▶ _Required work_:
Gather, from the data below, each line in which the word "Before" occurs.

▶ _The records_:
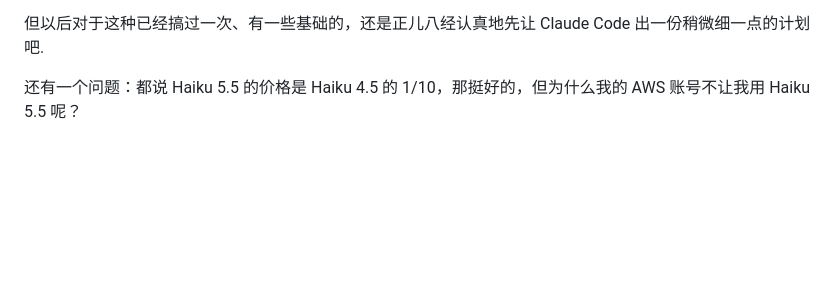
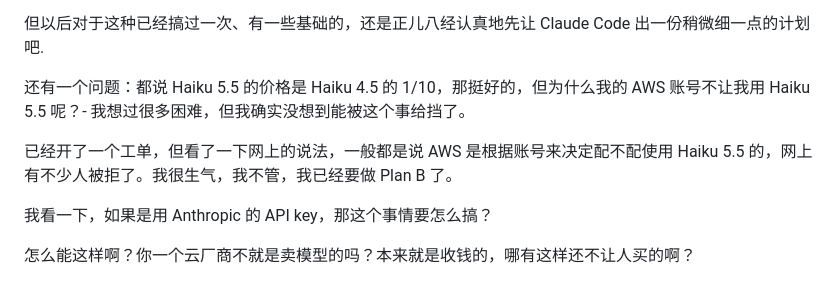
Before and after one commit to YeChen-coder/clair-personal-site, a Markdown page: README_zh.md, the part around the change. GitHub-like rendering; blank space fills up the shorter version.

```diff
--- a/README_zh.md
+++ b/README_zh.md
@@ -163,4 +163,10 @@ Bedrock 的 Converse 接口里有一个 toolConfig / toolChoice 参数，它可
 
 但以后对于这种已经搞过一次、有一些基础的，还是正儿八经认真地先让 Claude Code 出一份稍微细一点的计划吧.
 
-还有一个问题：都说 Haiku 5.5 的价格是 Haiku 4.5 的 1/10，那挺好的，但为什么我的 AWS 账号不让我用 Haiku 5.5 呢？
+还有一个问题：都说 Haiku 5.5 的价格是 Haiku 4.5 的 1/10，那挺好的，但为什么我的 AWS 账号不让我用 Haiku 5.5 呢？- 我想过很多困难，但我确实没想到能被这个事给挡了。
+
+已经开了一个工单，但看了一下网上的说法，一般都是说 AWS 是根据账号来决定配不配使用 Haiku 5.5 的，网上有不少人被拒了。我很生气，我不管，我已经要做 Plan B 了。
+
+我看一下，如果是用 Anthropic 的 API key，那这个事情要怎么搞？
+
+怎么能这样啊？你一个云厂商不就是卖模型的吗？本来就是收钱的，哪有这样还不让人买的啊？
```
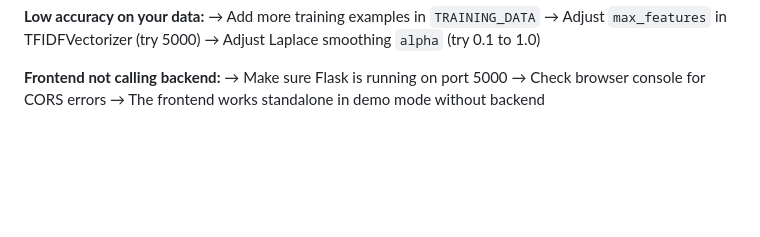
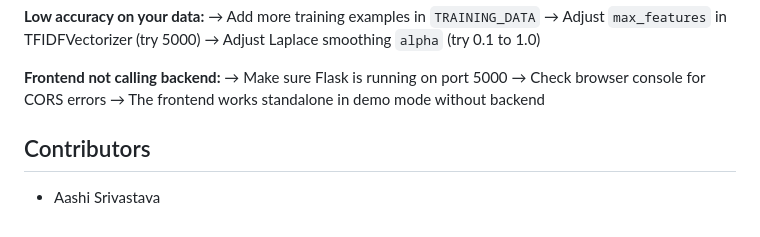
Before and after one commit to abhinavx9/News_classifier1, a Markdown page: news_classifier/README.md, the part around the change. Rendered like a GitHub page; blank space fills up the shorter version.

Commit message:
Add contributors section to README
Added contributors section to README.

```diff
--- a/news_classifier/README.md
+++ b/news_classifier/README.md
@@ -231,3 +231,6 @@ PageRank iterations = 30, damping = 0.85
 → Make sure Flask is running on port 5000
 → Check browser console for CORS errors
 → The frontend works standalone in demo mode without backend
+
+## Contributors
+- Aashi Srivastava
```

▶ _Answer area_:
Before and after one commit to YeChen-coder/clair-personal-site, a Markdown page: README_zh.md, the part around the change. GitHub-like rendering; blank space fills up the shorter version.
Before and after one commit to abhinavx9/News_classifier1, a Markdown page: news_classifier/README.md, the part around the change. Rendered like a GitHub page; blank space fills up the shorter version.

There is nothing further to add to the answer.